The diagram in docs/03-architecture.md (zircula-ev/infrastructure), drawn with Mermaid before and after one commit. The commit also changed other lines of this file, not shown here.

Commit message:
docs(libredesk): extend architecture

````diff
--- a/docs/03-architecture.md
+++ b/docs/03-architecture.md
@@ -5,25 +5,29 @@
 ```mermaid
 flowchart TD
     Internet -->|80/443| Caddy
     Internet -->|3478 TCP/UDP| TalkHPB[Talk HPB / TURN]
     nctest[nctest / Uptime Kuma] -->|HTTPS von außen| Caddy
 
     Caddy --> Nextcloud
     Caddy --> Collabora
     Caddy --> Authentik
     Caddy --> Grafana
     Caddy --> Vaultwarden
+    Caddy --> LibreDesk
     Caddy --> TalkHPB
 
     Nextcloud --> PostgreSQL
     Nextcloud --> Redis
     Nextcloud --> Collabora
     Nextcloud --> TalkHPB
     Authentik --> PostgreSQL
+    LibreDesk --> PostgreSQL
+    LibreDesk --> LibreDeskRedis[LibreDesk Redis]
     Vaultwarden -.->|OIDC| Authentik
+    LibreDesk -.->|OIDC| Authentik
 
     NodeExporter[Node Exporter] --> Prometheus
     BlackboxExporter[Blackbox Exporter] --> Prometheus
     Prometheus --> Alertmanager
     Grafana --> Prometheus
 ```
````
###
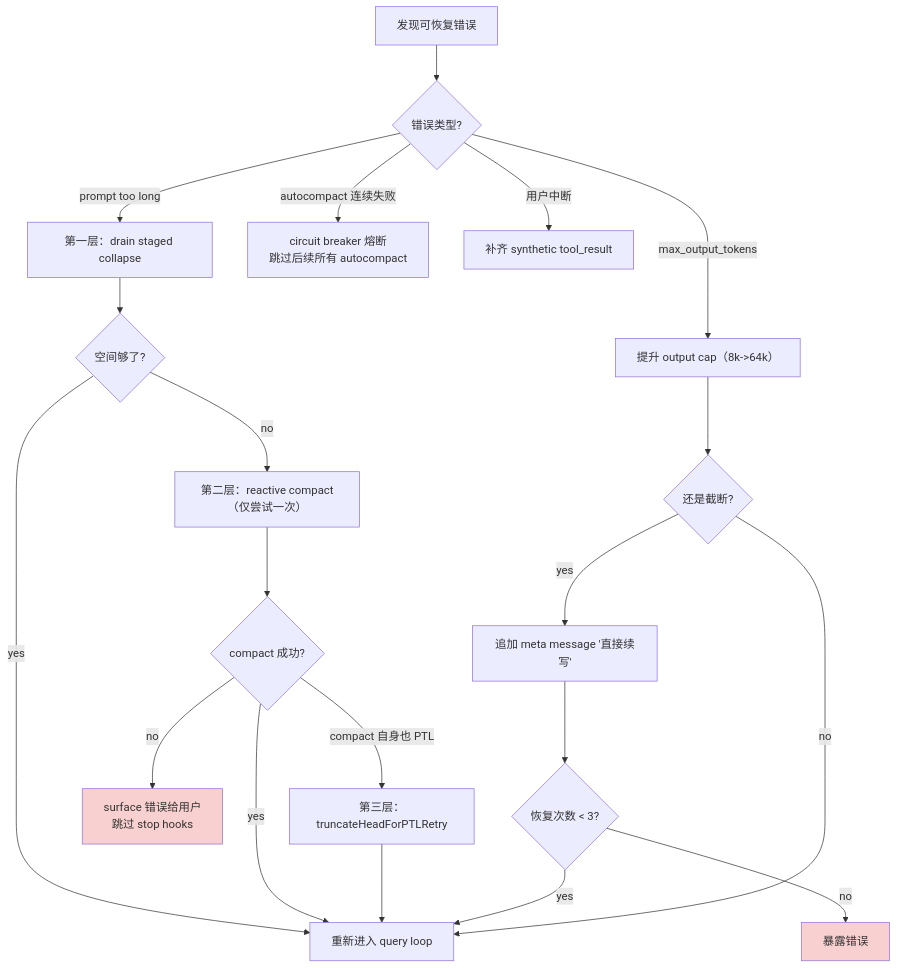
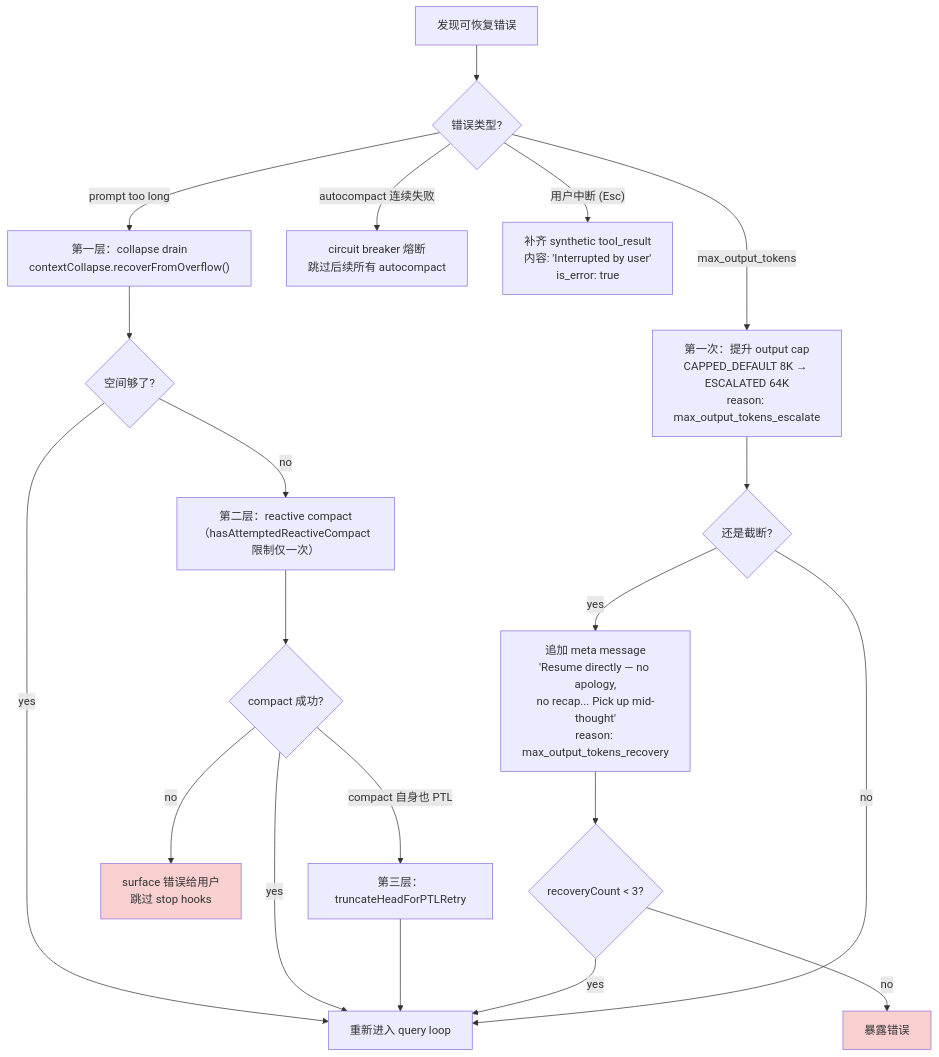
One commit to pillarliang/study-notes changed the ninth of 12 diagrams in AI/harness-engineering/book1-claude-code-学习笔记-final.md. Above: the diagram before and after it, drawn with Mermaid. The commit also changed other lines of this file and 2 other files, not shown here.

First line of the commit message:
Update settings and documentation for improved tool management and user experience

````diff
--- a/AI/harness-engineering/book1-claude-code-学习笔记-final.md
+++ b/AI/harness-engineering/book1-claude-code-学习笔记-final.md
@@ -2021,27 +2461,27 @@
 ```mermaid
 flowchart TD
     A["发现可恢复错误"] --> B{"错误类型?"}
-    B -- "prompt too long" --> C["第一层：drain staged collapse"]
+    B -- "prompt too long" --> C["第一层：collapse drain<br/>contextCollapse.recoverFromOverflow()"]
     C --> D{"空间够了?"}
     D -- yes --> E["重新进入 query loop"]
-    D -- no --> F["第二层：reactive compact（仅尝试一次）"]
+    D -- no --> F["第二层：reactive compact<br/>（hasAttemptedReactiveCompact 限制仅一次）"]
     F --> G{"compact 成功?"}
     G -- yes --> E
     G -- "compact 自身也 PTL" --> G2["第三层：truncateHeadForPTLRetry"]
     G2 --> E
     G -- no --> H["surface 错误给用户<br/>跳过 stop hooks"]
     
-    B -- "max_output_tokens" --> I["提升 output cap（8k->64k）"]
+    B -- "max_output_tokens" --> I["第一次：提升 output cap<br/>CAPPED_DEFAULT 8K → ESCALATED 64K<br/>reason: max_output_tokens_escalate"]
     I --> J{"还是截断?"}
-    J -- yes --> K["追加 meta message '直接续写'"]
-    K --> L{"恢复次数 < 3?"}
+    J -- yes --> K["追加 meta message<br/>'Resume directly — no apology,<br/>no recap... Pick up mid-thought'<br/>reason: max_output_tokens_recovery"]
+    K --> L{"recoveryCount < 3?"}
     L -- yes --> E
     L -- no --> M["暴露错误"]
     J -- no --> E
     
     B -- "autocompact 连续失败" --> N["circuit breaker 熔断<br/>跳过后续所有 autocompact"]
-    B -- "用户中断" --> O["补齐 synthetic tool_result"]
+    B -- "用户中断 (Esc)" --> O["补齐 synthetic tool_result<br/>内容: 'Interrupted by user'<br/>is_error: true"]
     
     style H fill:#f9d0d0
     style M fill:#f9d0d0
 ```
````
###
Above are the records; from them, give again exactly the lines from the one containing "output cap<br/>CAPPED_DEFAULT 8K" to the one containing "synthetic tool_result<br/>内容: 'Interrupted", both lines included, and nothing more.

+    B -- "max_output_tokens" --> I["第一次：提升 output cap<br/>CAPPED_DEFAULT 8K → ESCALATED 64K<br/>reason: max_output_tokens_escalate"]
     I --> J{"还是截断?"}
-    J -- yes --> K["追加 meta message '直接续写'"]
-    K --> L{"恢复次数 < 3?"}
+    J -- yes --> K["追加 meta message<br/>'Resume directly — no apology,<br/>no recap... Pick up mid-thought'<br/>reason: max_output_tokens_recovery"]
+    K --> L{"recoveryCount < 3?"}
     L -- yes --> E
     L -- no --> M["暴露错误"]
     J -- no --> E
     
     B -- "autocompact 连续失败" --> N["circuit breaker 熔断<br/>跳过后续所有 autocompact"]
-    B -- "用户中断" --> O["补齐 synthetic tool_result"]
+    B -- "用户中断 (Esc)" --> O["补齐 synthetic tool_result<br/>内容: 'Interrupted by user'<br/>is_error: true"]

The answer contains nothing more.